Bolt Action Resources

Rogue Heroes!

by Marcus Vine

In the dead of the desert night, David Stirling, Jock Lewes and Paddy Mayne lead their sections towards an Italian-held airfield. Their target: the fighter-bombers lined up on the taxiway, and the fuel and ammunition dumps beyond.

Out in the dunes, their heavily armed jeeps await – extraction if the mission goes well, backup if it does not. The Italian defenders are nervous, of course; they’ve heard the stories of the ‘Phantom Major’, but they are well-armed and (so they think) well-prepared…

Inspired by the hit BBC show SAS: Rogue Heroes, this scenario, penned by Marcus Vine, puts all three of our SAS-themed Soldiers of Fortune on the tabletop in a daring airfield raid. Which of the heroes will claim the most objectives? It’s all down to you!

Campaign Italy: Soft Underbelly – Additional Scenarios

Our Bolt Action Campaign books are so stuffed with scenarios, new units and special rules that sadly not everything can make the cut. Thankfully we have this platform to share the unused scenarios from the latest book Italy: Soft Underbelly.

Scenario 1 – A Spot of Bother, What?

On 16 September 1943, Captain Roy Farran was ordered to conduct a reconnaissance to the north west of Taranto by Brigadier John Hackett, commander of the 4th Parachute Brigade. Hackett needed to know the strength of the enemy and their currently deployed locations. After days of reconnaissance, with a few skirmishes along the way, D Squadron made contact with a Canadian Armoured car squadron of the Eighth Army at Pisticci. Faced with a railway tunnel tunnel ahead, Hackett sent a patrol led by Lieutenant James Mackie to see what was on the other side. As they passed through, Mackie left two men to guard the entrance and pressed on. Further up the road, the patrol made contact with a group of Germans which they engaged. Before they could blink the small group of Germans turned into a throng that threatened to cut them off.

Scenario 2 – Strongpoint Lilienthal

As the last of the rockets hit the German defences of Strongpoint Lilienthal, just south of Salerno on the Italian shore, the assault forces of the 2nd Hampshires, 128th Brigade began piling out of their landing craft. As they moved up to the sand dunes, they were surprised by the lack of fire being directed against them. They also noticed River Asa to their left, which should have been to their right. Finally, to the Hampshires left, Strongpoint Lilienthal opened up on them – they were on the wrong beach.
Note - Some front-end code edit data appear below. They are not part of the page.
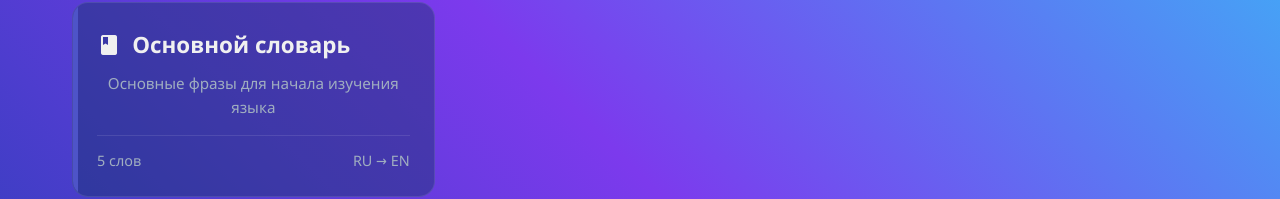
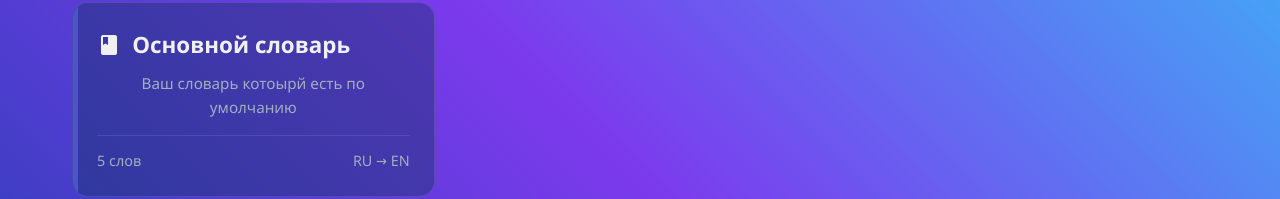
Before and after one commit to vanaver/Translate-Teach, a React (Vite) app: page /dictionaries in a window 1280 px wide. Shown: the part 224-423 px from the top of the page. Built offline with nearby package versions, Linux system fonts and the light colour scheme.

Commit message:
fix for singlePage naming

```diff
--- a/src/components/slovariki/Slovariki.tsx
+++ b/src/components/slovariki/Slovariki.tsx
@@ -10,7 +10,7 @@ function Slovariki() {
     {
       id: 1,
       name: 'Основной словарь',
-      description: 'Основные фразы для начала изучения языка',
+      description: 'Ваш словарь котоырй есть по умолчанию',
       words: [
         { original: 'Привет', translation: 'Hello' },
         { original: 'Спасибо', translation: 'Thank you' },
@@ -25,8 +25,8 @@ function Slovariki() {
 
   const navigate = useNavigate();
 
-  const handleClick = (id: number) => {
-    navigate(`/dictionaries/${id}`);
+  const handleClick = (name: string) => {
+    navigate(`/dictionaries/${name}`);
   };
 
   return (
@@ -45,7 +45,7 @@ function Slovariki() {
             <div
               key={dict.id}
               className={styles.dictionaryItem}
-              onClick={() => handleClick(dict.id)}
+              onClick={() => handleClick(dict.name)}
             >
               <h2 className={styles.dictionaryName}>
                 <span className="material-icons">book</span>
```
In some ways this turned out to be a good thing, it had allowed them to make a good foothold but now they had to attack Lilienthal from the right across the Asa river. Landing on Sugar Amber beach they were also mixed in with the 2/5th Queen’s Regiment of 169th Brigade (56th Division) – who had landed on the right beach – creating utter confusion in the pre-dawn darkness. The fact that they had to wait for engineers to clear a way through the minefield added to the chaos and slowed their
plans to attack Strongpoint Lilienthal.

In the meantime, the 2nd Hampshire’s support units were landing on Uncle Green, the correct beach. As the weapons teams landed, they were sprayed with machine gun fire and soon German artillery zeroed in on the beach. The navy did their best to provide supporting fire but the rain of bullets did not stop. The German artillery fire on the beach became so bad that the support units lugging their equipment choose to attempt to push off the beach through the minefields without engineering support.

The beach became a scene from hell with crashing explosions, burning landing craft, streams of black smoke pouring skywards and broken weapons and the dead laying in clumps.

Scenario 3 – The Struggle for White Cross Hill

Salerno, 14 September 1943. Kampfgruppe Stroh of the 15th PG Division had been pushing up the Avellina road for days with the goal of taking back the only decent sized port in the area: Salerno. The British X Corps’ bridgehead was dangerously shallow and the two hills flanking the Avellina road were vital to its defence. ‘Hospital Hill’ on the left flank narrowly held out against German assaults on the 11th. On the same day, the 139th Infantry Brigade are pushed back to ‘White Cross Hill’ on Salerno’s right. The attack had only been stopped by full commitment of divisional artillery and the intervention of naval gunfire. On the 13th, the guns of the Germans had fallen silent, then, minutes after midnight, an artillery cannonade opened up on the 4th Hampshires defending the hill. The bombardment continued for hours, then the grizzled panzergrenadiers moved up the hill in preparation for the assault…

The SNLF in Combat: Early War Scenarios for the Rikusenta

by Jon Cooper

Presented here is an examination of one of the most unique and versatile units of the war, the Imperial Japanese Navy’s SNLF (Special Naval Landing Force, or Rikusentai). Additionally, three scenarios are included, each involving a significant action by the SNLF. Ranging from a daring push to take a vital bridge to desperate retreat and extraction by sea. The elite Japanese SNLF were prepared to fight wherever needed.